From the data, return each line holding the word "units".

(Provided data)

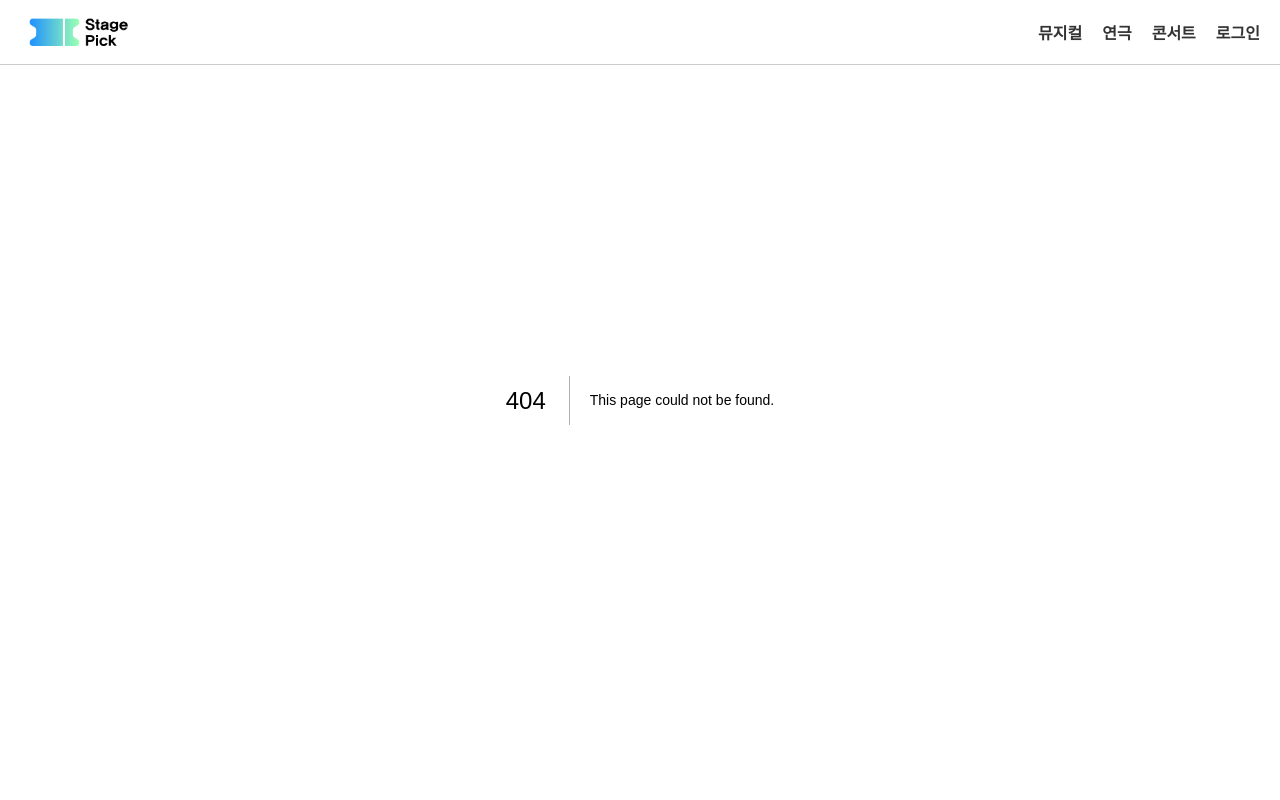
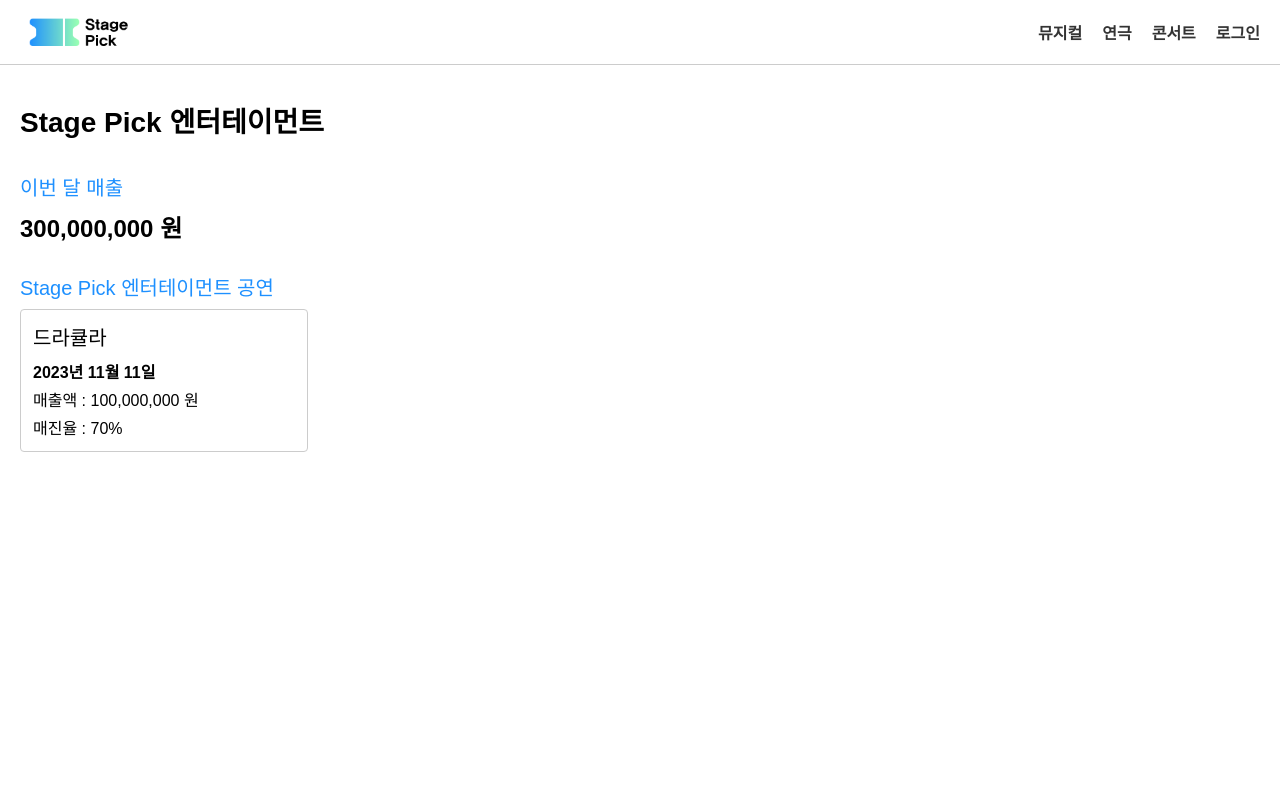
Before and after one commit to cooderyg/ticketing-project-front, a Next.js app: page /hostpage in a window 1280 px wide. Before the commit this address had no page. Shown: the top 800 px of the page. Built offline with nearby package versions, Linux system fonts and the light colour scheme; a web font is replaced by a local one.

Commit message:
feat: hostpage hostpage 추가

```diff
--- /dev/null
+++ b/pages/hostpage/index.tsx
@@ -0,0 +1,5 @@
+import Hostpage from "../../src/components/units/hostpage/hostpage";
+
+export default function HostpagePage(): JSX.Element {
+  return <Hostpage />;
+}
--- /dev/null
+++ b/src/components/units/hostpage/hostpage.tsx
@@ -0,0 +1,5 @@
+import HostpageMiddle from "./middle/hostpageMiddle";
+
+export default function Hostpage(): JSX.Element {
+  return <HostpageMiddle />;
+}
--- /dev/null
+++ b/src/components/units/hostpage/middle/hostpageMiddle.style.ts
@@ -0,0 +1,64 @@
+import styled from "@emotion/styled";
+import { color } from "../../../../commons/styles/color.styles";
+
+export const Container = styled.section`
+  max-width: 1280px;
+  min-height: 80vh;
+  margin: 100px auto;
+  padding: 0 20px;
+`;
+
+export const Subject = styled.h2`
+  margin-bottom: 32px;
+  font-size: 28px;
+  font-weight: bold;
+`;
+
+export const Wrapper = styled.div``;
+
+export const Title = styled.h3`
+  padding-bottom: 8px;
+  font-size: 20px;
+  font-weight: 500;
+  color: ${color.primary};
+`;
+
+export const SaleBox = styled.div`
+  padding-bottom: 28px;
+`;
+
+export const Sale = styled.p`
+  font-size: 24px;
+  font-weight: bold;
+`;
+
+export const ConcertBox = styled.ul`
+  display: flex;
+  flex-wrap: wrap;
+  gap: 28px;
+`;
+
+export const Concert = styled.li`
+  width: 288px;
+  padding: 12px;
+  border: 1px solid ${color.gray};
+  border-radius: 4px;
+  cursor: pointer;
+`;
+
+export const ConcertTitle = styled.h4`
+  margin-bottom: 8px;
+  font-size: 20px;
+  font-weight: 500;
+`;
+
+export const ConcertDate = styled.p`
+  font-weight: bold;
+  margin-bottom: 4px;
+`;
+
+export const ConcertSales = styled.p`
+  margin-bottom: 4px;
+`;
+
+export const ConcertSalesRate = styled.p``;
--- /dev/null
+++ b/src/components/units/hostpage/middle/hostpageMiddle.tsx
@@ -0,0 +1,25 @@
+import * as S from "./hostpageMiddle.style";
+
+// 내 매출, 내 콘서트 관리
+export default function HostpageMiddle(): JSX.Element {
+  return (
+    <S.Container>
+      <S.Subject>Stage Pick 엔터테이먼트</S.Subject>
+      <S.Wrapper>
+        <S.SaleBox>
+          <S.Title>이번 달 매출</S.Title>
+          <S.Sale>300,000,000 원</S.Sale>
+        </S.SaleBox>
+        <S.Title>Stage Pick 엔터테이먼트 공연</S.Title>
+        <S.ConcertBox>
+          <S.Concert>
+            <S.ConcertTitle>드라큘라</S.ConcertTitle>
+            <S.ConcertDate>2023년 11월 11일</S.ConcertDate>
+            <S.ConcertSales>매출액 : 100,000,000 원</S.ConcertSales>
+            <S.ConcertSalesRate>매진율 : 70%</S.ConcertSalesRate>
+          </S.Concert>
+        </S.ConcertBox>
+      </S.Wrapper>
+    </S.Container>
+  );
+}
```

(End Provided data)

Response to this exercise:
+import Hostpage from "../../src/components/units/hostpage/hostpage";
+++ b/src/components/units/hostpage/hostpage.tsx
+++ b/src/components/units/hostpage/middle/hostpageMiddle.style.ts
+++ b/src/components/units/hostpage/middle/hostpageMiddle.tsx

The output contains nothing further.